Several assumptions and predictions of the polygyny threshold and sexy son hypotheses, which were proposed to explain the maintenance of polygyny on the basis of female choice, were examined. An alternative neutral mate choice hypothesis in which male competition is responsible for polygyny was also examined. For the yellow-headed blackbird, Xanthocephalus xanthocephalus, neither territory nor male features affected female choice of mate or female reproductive success. In the study population, polygyny occurred because males competed to hold territories in order to gain access to females. Since females settled apparently randomly, males that were more aggreessive and were therefore able to secure large territories had larger harems. Several criteria must be met in order for the neutral mate choice hypothesis to apply. Evidence from the literature suggests that for some species the criteria are not met and polygyny occurs due to female choice. However, several studies provide evidence that the neutral mate choice hypothesis may apply in some populations.

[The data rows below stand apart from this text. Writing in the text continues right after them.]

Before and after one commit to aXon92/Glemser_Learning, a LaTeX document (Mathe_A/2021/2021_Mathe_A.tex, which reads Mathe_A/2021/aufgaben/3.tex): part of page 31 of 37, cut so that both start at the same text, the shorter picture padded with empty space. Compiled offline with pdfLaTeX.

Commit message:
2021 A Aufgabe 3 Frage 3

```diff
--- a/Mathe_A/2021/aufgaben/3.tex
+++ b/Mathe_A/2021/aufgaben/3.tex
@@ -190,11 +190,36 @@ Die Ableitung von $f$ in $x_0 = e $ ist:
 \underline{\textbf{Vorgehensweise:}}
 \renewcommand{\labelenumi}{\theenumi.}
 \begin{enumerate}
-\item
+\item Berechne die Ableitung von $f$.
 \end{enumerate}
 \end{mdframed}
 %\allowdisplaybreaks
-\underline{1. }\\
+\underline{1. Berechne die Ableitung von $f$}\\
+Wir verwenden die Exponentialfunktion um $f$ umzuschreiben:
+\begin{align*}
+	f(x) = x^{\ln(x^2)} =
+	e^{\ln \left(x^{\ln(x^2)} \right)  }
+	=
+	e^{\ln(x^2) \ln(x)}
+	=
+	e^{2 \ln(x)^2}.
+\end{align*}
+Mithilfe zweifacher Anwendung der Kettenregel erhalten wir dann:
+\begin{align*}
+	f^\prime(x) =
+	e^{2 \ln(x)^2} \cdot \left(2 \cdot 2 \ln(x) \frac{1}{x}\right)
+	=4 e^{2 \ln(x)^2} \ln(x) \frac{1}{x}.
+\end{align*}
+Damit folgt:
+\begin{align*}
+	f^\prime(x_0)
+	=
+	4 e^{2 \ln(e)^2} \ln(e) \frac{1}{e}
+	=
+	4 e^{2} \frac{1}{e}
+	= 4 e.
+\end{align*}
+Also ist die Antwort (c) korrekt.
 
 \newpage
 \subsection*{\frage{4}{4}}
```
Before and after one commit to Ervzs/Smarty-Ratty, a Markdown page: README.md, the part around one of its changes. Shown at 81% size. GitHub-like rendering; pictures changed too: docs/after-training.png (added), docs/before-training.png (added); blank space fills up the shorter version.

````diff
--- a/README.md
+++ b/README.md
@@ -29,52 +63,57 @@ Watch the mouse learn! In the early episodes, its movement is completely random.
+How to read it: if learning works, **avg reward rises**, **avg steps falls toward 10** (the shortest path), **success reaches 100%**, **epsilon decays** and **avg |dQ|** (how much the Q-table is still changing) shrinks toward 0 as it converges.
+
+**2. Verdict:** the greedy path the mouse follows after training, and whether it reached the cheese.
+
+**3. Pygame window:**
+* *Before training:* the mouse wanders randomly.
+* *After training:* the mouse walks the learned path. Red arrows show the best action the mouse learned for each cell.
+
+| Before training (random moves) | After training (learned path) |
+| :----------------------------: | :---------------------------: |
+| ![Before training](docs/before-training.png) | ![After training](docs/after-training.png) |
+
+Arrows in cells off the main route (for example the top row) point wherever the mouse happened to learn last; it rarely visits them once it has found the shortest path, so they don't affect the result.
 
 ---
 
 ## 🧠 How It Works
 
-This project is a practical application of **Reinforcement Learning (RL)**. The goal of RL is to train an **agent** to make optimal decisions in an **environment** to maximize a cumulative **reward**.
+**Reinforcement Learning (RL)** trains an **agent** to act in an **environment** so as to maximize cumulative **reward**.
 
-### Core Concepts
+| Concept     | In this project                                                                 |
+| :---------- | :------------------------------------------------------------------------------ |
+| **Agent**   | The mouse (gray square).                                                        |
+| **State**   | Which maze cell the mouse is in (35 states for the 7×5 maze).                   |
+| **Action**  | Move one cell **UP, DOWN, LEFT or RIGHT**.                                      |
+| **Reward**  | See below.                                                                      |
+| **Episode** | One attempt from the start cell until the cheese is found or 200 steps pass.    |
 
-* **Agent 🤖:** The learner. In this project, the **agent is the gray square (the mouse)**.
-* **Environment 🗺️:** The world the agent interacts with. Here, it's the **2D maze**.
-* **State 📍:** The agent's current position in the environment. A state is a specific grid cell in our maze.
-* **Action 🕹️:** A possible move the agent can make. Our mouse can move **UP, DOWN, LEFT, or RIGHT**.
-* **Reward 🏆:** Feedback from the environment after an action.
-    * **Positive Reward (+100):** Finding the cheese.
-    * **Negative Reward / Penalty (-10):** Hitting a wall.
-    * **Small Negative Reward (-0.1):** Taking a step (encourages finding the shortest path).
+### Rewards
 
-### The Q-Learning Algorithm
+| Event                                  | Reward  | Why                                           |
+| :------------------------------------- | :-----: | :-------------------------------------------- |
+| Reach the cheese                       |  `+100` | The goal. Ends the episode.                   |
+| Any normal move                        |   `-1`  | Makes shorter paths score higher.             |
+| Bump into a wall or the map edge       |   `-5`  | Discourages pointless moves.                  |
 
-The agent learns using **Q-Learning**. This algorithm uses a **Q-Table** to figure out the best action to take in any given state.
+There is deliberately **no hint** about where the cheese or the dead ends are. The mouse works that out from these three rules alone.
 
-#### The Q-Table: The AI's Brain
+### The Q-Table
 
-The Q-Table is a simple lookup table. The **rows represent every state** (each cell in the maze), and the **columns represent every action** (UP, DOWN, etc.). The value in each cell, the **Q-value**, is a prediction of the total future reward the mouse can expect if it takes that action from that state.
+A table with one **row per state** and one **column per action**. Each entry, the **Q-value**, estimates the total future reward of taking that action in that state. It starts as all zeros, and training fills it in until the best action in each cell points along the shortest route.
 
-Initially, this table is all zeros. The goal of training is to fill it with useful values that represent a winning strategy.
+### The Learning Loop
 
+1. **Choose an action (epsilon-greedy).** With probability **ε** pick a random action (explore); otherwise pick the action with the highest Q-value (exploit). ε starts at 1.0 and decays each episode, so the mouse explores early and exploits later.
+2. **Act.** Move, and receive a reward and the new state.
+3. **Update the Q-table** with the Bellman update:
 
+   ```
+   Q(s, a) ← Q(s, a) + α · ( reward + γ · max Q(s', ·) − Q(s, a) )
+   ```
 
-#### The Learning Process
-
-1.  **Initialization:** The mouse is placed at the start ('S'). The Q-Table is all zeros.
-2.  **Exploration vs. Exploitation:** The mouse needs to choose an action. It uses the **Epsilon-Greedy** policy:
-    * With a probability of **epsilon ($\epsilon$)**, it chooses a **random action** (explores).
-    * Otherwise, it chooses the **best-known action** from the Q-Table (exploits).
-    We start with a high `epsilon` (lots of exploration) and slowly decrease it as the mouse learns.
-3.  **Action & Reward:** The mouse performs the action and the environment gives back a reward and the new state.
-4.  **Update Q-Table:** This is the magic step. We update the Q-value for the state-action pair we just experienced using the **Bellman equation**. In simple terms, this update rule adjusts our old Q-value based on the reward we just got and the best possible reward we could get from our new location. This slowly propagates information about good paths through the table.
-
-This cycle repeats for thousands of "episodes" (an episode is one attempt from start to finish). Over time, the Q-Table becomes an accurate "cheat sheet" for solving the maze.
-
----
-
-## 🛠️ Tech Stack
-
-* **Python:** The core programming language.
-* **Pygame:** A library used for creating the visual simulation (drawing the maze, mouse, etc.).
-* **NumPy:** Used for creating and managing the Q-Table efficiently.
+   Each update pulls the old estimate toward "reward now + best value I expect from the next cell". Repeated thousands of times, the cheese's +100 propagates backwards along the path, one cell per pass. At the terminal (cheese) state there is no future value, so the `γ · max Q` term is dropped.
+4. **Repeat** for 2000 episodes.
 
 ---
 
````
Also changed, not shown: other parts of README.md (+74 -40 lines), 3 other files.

ASJC Scopus subject areas
- Ecology, Evolution, Behavior and Systematics
- Animal Science and Zoology